■ AVAILABLE DATA ■
-*-

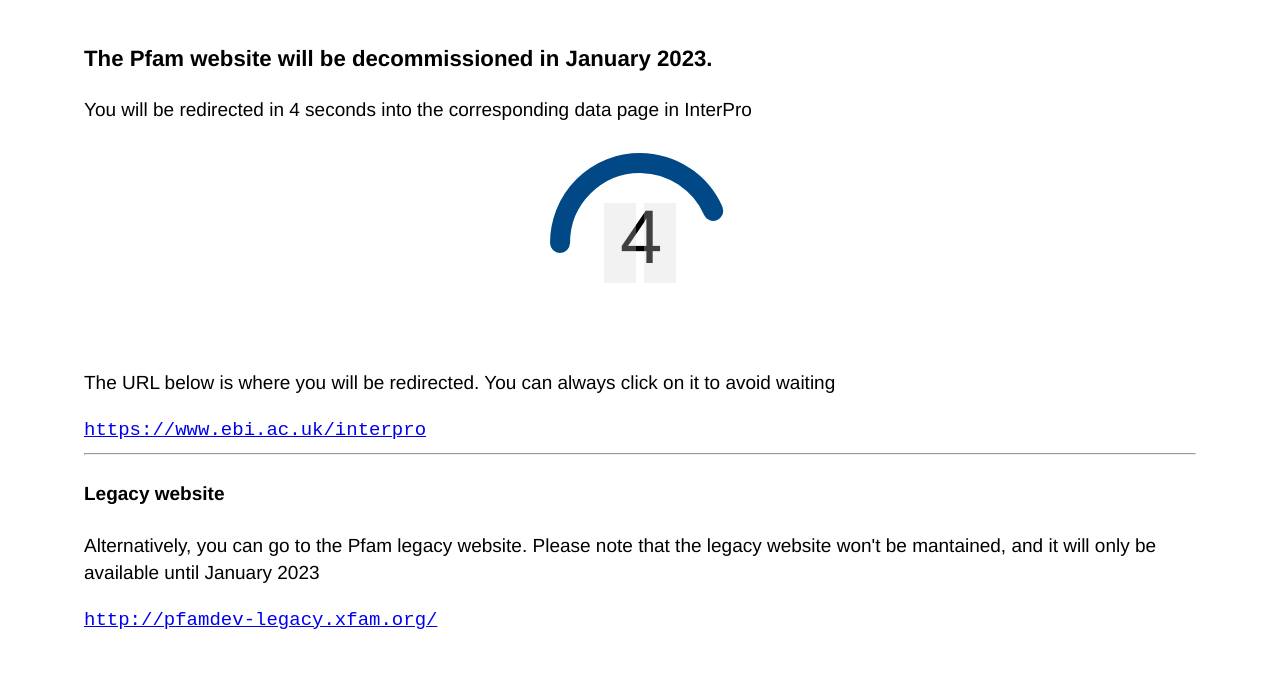
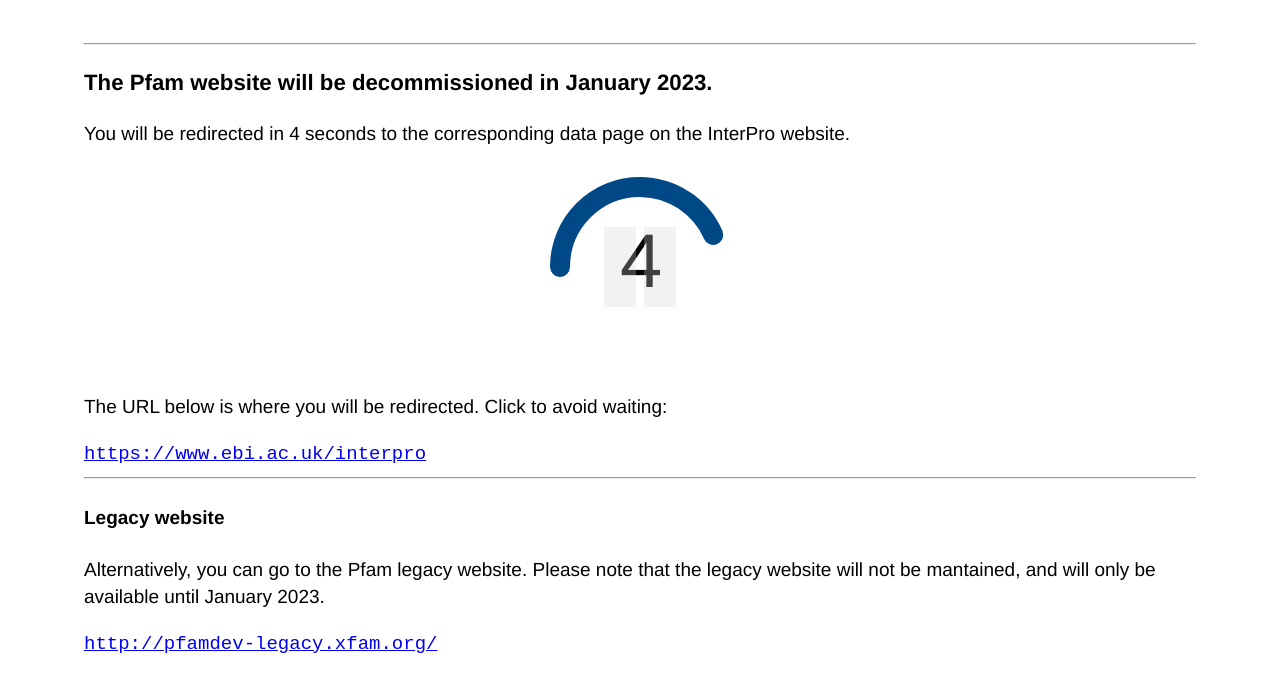
Before and after one commit to ProteinsWebTeam/pfam-redirect, a website built with Parcel: page src/index.html in a window 1280 px wide. Shown: the part 94-786 px from the top of the page. Built offline with nearby package versions, Linux system fonts and the light colour scheme.

Commit message:
some minor text edits

```diff
--- a/src/index.html
+++ b/src/index.html
@@ -11,12 +11,13 @@
       <header>
         <img src="pfam_logo.png" alt="Pfam" />
       </header>
+      <hr />
       <section>
         <h3>The Pfam website will be decommissioned in January 2023.</h3>
         <div>
           <p>
-            You will be redirected in <span class="sec-left">9</span> seconds
-            into the corresponding data page in InterPro
+            You will be redirected in <span class="sec-left">9</span> seconds to
+            the corresponding data page on the InterPro website.
           </p>
           <div class="center">
             <svg
@@ -46,8 +47,8 @@
             </svg>
           </div>
           <p>
-            The URL below is where you will be redirected. You can always click
-            on it to avoid waiting
+            The URL below is where you will be redirected. Click to avoid
+            waiting:
           </p>
           <code>
             <a href="https://www.ebi.ac.uk/interpro/" id="linkToInterPro">
@@ -58,8 +59,8 @@
           <h4>Legacy website</h4>
           <p>
             Alternatively, you can go to the Pfam legacy website. Please note
-            that the legacy website won't be mantained, and it will only be
-            available until January 2023
+            that the legacy website will not be mantained, and will only be
+            available until January 2023.
           </p>
           <code>
             <a href="https://pfam-legacy.xfam.org/" id="linkToLegacy">
```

-*-

■ TASK ITEM ■
Report every line containing the word "span" from the listing above.

■ ANSWER TO THIS EXERCISE ■
-            You will be redirected in <span class="sec-left">9</span> seconds
+            You will be redirected in <span class="sec-left">9</span> seconds to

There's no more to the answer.